#### Activity:
Collect from the data below each line with "Built".

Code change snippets
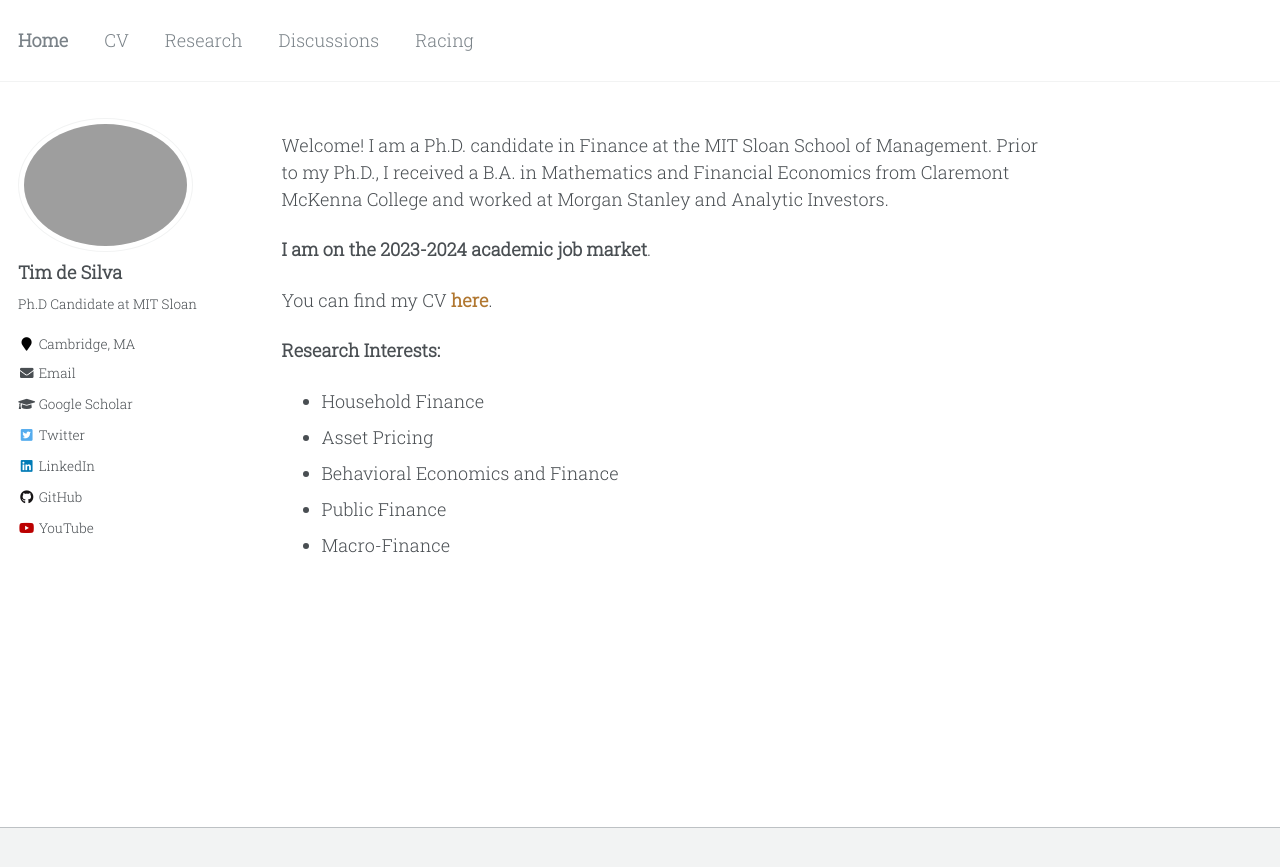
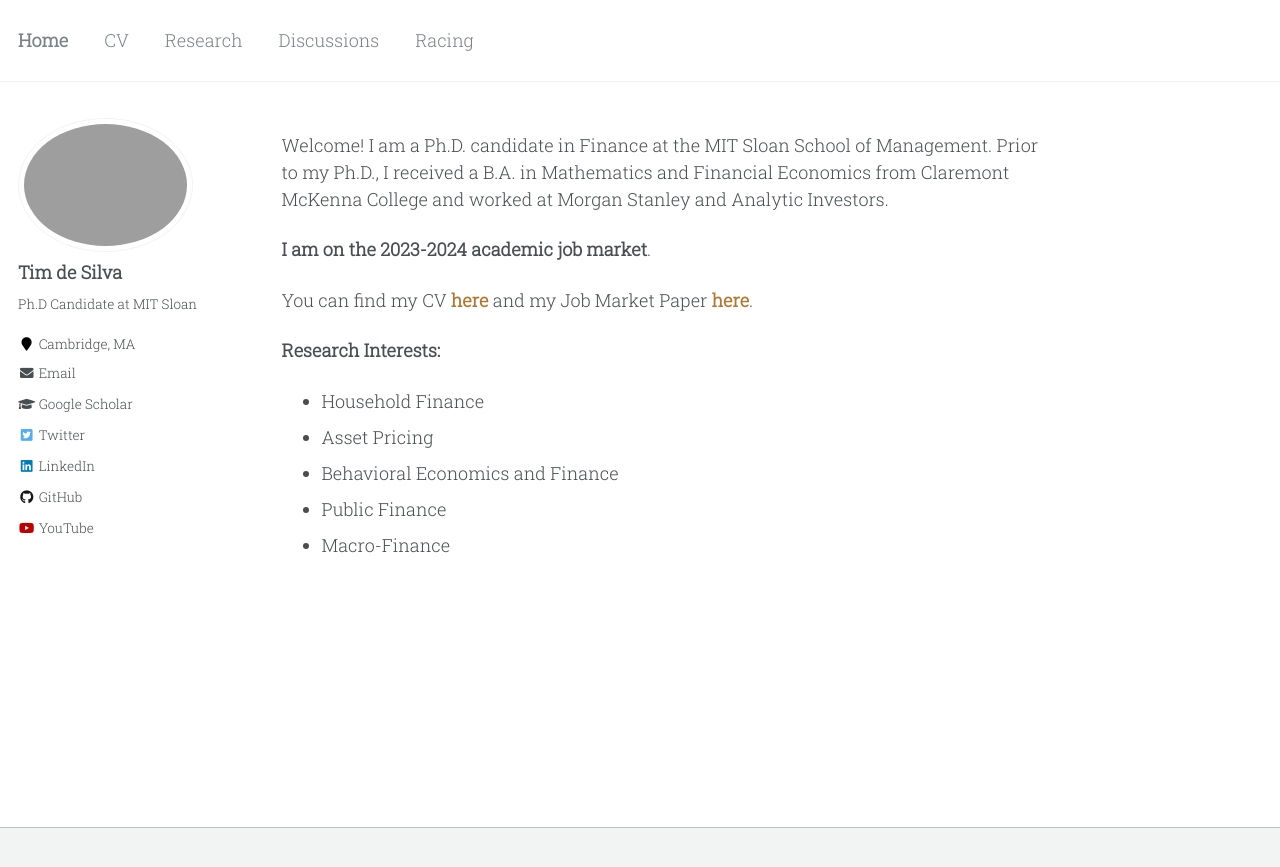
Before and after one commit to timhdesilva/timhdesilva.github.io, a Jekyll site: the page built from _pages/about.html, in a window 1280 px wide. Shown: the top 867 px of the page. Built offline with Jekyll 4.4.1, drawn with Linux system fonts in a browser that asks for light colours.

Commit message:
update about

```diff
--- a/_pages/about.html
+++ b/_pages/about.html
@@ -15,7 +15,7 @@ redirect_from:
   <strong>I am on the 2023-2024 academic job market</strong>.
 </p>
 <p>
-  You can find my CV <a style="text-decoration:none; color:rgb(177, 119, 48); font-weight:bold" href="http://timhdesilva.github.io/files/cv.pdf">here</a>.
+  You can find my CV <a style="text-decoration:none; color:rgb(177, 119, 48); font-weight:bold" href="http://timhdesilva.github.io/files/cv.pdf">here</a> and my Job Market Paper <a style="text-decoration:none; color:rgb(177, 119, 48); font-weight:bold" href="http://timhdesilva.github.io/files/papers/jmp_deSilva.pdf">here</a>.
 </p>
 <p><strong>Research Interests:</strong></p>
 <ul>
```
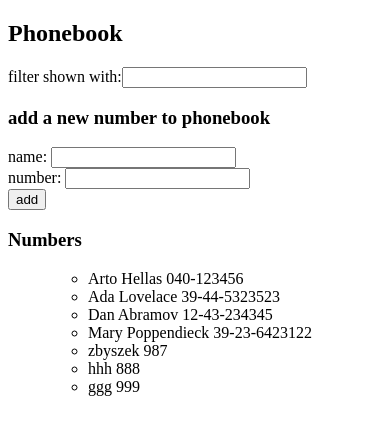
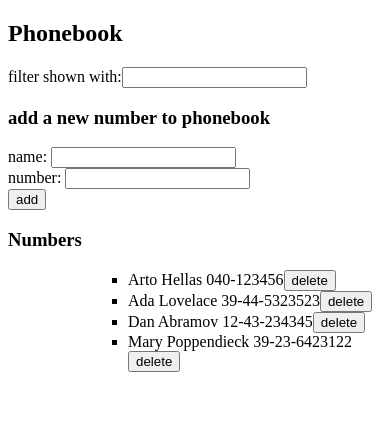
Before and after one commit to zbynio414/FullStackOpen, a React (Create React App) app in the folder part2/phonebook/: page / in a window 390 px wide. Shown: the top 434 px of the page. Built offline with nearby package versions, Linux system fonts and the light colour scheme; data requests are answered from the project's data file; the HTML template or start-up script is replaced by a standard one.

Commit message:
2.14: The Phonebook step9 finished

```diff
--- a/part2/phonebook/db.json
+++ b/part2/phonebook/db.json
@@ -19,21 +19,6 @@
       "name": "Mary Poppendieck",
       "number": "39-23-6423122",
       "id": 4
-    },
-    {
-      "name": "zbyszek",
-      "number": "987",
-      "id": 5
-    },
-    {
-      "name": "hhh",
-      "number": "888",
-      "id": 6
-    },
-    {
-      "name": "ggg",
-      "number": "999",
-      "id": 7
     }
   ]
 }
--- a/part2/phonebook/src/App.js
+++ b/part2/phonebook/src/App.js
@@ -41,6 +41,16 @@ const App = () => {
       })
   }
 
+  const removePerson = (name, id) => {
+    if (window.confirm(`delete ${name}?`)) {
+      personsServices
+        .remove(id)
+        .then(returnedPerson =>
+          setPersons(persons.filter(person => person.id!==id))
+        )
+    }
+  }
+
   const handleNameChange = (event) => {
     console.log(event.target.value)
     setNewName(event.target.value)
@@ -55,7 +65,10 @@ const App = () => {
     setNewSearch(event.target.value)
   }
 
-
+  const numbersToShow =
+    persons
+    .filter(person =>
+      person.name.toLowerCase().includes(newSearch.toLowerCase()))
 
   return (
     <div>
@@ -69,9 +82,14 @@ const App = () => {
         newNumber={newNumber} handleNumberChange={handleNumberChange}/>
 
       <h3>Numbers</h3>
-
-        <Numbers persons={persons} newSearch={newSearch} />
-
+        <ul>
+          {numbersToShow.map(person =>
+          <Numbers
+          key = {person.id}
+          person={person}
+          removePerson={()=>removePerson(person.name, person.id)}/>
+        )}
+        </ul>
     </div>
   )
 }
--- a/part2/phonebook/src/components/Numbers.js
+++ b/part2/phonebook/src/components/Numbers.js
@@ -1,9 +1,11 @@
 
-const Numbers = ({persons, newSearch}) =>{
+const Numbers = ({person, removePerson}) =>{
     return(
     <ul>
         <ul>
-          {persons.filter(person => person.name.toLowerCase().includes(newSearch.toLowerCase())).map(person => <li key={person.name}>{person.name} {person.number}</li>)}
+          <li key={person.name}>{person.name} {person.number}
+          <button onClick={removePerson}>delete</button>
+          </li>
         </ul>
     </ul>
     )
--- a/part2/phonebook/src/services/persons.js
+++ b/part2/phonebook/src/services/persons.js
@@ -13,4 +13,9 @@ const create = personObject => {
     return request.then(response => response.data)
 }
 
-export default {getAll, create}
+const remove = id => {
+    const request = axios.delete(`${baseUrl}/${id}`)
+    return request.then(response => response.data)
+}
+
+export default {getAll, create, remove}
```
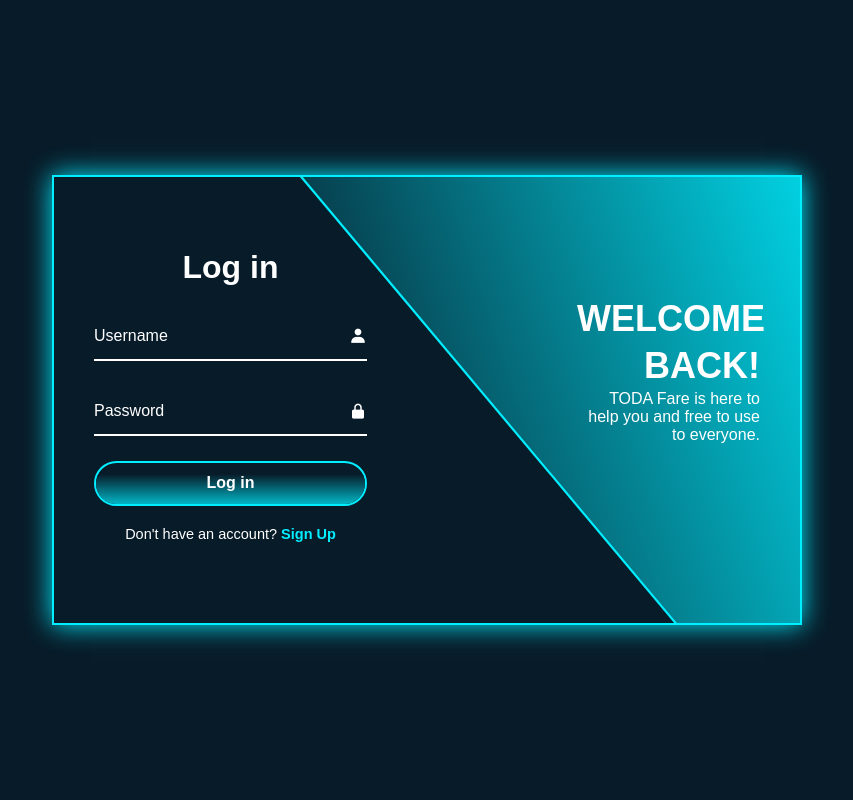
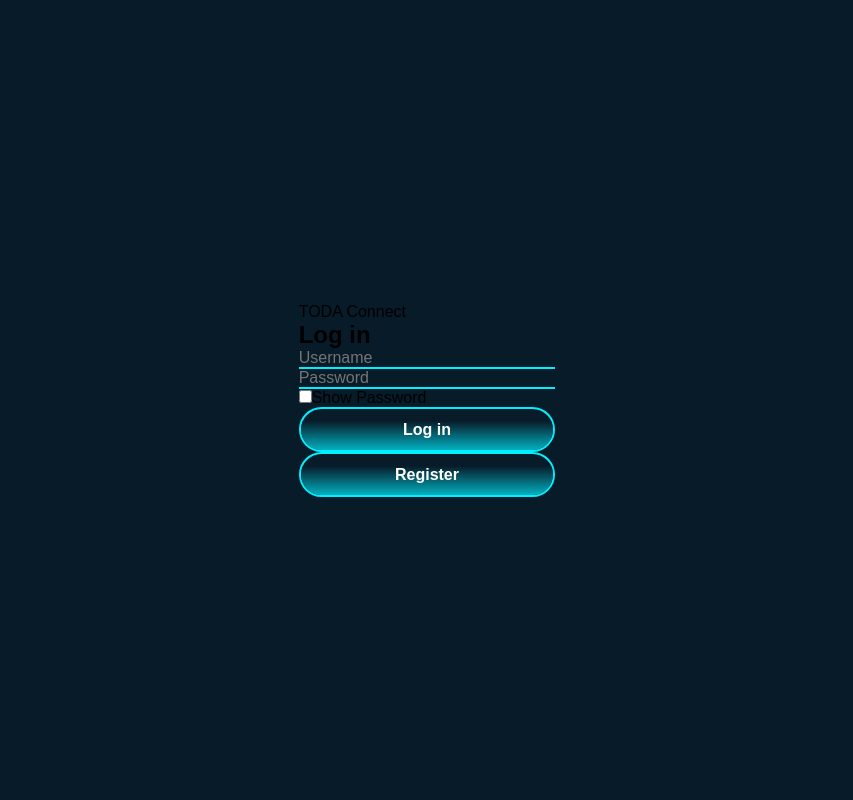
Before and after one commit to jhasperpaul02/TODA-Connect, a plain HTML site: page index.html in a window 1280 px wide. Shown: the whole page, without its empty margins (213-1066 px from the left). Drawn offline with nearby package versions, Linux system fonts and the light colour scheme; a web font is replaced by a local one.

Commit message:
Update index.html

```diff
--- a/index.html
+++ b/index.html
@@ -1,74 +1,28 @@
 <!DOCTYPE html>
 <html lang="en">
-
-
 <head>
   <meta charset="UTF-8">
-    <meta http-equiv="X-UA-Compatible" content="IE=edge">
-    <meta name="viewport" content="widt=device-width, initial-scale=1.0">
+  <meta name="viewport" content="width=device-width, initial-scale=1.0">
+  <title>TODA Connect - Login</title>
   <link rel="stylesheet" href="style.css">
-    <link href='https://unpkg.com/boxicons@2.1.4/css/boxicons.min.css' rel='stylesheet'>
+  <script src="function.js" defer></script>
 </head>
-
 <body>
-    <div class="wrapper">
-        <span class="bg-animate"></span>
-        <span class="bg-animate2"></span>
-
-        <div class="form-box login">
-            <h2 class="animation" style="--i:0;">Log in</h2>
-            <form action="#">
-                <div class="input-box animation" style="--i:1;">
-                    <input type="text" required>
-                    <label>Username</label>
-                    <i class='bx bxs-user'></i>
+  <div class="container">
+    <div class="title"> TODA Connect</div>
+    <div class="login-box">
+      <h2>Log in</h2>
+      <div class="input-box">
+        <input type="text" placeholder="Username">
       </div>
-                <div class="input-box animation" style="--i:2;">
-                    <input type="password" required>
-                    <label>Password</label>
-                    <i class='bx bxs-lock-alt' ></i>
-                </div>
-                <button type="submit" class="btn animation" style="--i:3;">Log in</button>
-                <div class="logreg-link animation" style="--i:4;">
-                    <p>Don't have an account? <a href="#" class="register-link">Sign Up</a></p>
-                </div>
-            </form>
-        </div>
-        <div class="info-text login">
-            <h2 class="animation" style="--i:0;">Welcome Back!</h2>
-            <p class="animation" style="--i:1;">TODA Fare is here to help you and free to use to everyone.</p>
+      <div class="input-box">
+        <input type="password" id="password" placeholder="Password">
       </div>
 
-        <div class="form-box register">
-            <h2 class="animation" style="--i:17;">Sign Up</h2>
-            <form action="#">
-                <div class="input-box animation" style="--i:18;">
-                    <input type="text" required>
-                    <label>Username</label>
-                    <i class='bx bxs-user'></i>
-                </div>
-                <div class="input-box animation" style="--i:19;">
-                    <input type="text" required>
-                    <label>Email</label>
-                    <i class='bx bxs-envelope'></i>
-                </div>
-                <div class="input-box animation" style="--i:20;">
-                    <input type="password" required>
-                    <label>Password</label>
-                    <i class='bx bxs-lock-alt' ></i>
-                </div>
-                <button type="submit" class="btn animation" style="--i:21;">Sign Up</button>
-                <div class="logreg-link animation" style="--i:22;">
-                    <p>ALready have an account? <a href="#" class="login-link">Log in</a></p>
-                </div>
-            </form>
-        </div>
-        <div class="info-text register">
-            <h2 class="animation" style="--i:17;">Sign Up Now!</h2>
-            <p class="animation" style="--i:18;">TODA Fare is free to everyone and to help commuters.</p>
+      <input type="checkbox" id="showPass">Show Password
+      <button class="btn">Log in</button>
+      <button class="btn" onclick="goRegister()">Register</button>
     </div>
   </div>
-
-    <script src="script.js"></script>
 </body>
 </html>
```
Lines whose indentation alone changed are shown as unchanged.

#### Your response:
Before and after one commit to timhdesilva/timhdesilva.github.io, a Jekyll site: the page built from _pages/about.html, in a window 1280 px wide. Shown: the top 867 px of the page. Built offline with Jekyll 4.4.1, drawn with Linux system fonts in a browser that asks for light colours.
Before and after one commit to zbynio414/FullStackOpen, a React (Create React App) app in the folder part2/phonebook/: page / in a window 390 px wide. Shown: the top 434 px of the page. Built offline with nearby package versions, Linux system fonts and the light colour scheme; data requests are answered from the project's data file; the HTML template or start-up script is replaced by a standard one.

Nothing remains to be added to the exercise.